---------- Material for the task ----------

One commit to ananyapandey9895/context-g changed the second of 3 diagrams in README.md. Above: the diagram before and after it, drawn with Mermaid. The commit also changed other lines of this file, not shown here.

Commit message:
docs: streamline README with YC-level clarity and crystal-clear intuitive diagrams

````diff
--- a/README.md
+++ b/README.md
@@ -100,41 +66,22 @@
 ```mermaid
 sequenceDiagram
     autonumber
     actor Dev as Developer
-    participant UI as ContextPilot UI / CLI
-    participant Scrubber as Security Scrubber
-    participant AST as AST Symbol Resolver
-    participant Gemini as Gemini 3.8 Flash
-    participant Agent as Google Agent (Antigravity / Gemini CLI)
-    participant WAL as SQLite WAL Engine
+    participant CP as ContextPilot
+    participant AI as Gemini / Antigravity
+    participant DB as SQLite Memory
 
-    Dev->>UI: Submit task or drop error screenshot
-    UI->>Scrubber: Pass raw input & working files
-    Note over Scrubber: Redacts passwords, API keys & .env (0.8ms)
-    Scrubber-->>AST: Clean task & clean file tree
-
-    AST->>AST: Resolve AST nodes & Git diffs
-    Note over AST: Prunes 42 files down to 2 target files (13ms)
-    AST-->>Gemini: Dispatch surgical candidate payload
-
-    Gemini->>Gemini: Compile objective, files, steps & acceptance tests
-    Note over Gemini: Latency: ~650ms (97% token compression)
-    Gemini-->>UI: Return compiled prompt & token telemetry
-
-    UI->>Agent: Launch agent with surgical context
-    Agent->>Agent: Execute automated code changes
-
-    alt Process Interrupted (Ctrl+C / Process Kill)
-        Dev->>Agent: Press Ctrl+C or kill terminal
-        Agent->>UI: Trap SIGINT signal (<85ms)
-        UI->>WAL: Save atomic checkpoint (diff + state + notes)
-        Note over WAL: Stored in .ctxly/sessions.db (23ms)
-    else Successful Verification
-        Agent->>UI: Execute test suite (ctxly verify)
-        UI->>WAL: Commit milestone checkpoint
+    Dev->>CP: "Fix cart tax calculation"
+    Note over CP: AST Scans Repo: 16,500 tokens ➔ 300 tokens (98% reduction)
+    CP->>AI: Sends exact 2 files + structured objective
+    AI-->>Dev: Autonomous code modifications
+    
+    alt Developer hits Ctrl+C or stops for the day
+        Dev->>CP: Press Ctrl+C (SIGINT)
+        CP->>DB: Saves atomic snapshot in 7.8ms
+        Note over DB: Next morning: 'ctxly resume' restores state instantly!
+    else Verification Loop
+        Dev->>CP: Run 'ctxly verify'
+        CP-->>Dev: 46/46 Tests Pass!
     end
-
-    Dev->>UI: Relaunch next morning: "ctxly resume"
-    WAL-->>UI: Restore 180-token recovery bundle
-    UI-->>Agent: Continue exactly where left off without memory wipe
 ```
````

----------

**Work to complete:** Every line of the data must be written out again word for word.

**Task output:**
One commit to ananyapandey9895/context-g changed the second of 3 diagrams in README.md. Above: the diagram before and after it, drawn with Mermaid. The commit also changed other lines of this file, not shown here.

Commit message:
docs: streamline README with YC-level clarity and crystal-clear intuitive diagrams

````diff
--- a/README.md
+++ b/README.md
@@ -100,41 +66,22 @@
 ```mermaid
 sequenceDiagram
     autonumber
     actor Dev as Developer
-    participant UI as ContextPilot UI / CLI
-    participant Scrubber as Security Scrubber
-    participant AST as AST Symbol Resolver
-    participant Gemini as Gemini 3.8 Flash
-    participant Agent as Google Agent (Antigravity / Gemini CLI)
-    participant WAL as SQLite WAL Engine
+    participant CP as ContextPilot
+    participant AI as Gemini / Antigravity
+    participant DB as SQLite Memory
 
-    Dev->>UI: Submit task or drop error screenshot
-    UI->>Scrubber: Pass raw input & working files
-    Note over Scrubber: Redacts passwords, API keys & .env (0.8ms)
-    Scrubber-->>AST: Clean task & clean file tree
-
-    AST->>AST: Resolve AST nodes & Git diffs
-    Note over AST: Prunes 42 files down to 2 target files (13ms)
-    AST-->>Gemini: Dispatch surgical candidate payload
-
-    Gemini->>Gemini: Compile objective, files, steps & acceptance tests
-    Note over Gemini: Latency: ~650ms (97% token compression)
-    Gemini-->>UI: Return compiled prompt & token telemetry
-
-    UI->>Agent: Launch agent with surgical context
-    Agent->>Agent: Execute automated code changes
-
-    alt Process Interrupted (Ctrl+C / Process Kill)
-        Dev->>Agent: Press Ctrl+C or kill terminal
-        Agent->>UI: Trap SIGINT signal (<85ms)
-        UI->>WAL: Save atomic checkpoint (diff + state + notes)
-        Note over WAL: Stored in .ctxly/sessions.db (23ms)
-    else Successful Verification
-        Agent->>UI: Execute test suite (ctxly verify)
-        UI->>WAL: Commit milestone checkpoint
+    Dev->>CP: "Fix cart tax calculation"
+    Note over CP: AST Scans Repo: 16,500 tokens ➔ 300 tokens (98% reduction)
+    CP->>AI: Sends exact 2 files + structured objective
+    AI-->>Dev: Autonomous code modifications
+    
+    alt Developer hits Ctrl+C or stops for the day
+        Dev->>CP: Press Ctrl+C (SIGINT)
+        CP->>DB: Saves atomic snapshot in 7.8ms
+        Note over DB: Next morning: 'ctxly resume' restores state instantly!
+    else Verification Loop
+        Dev->>CP: Run 'ctxly verify'
+        CP-->>Dev: 46/46 Tests Pass!
     end
-
-    Dev->>UI: Relaunch next morning: "ctxly resume"
-    WAL-->>UI: Restore 180-token recovery bundle
-    UI-->>Agent: Continue exactly where left off without memory wipe
 ```
````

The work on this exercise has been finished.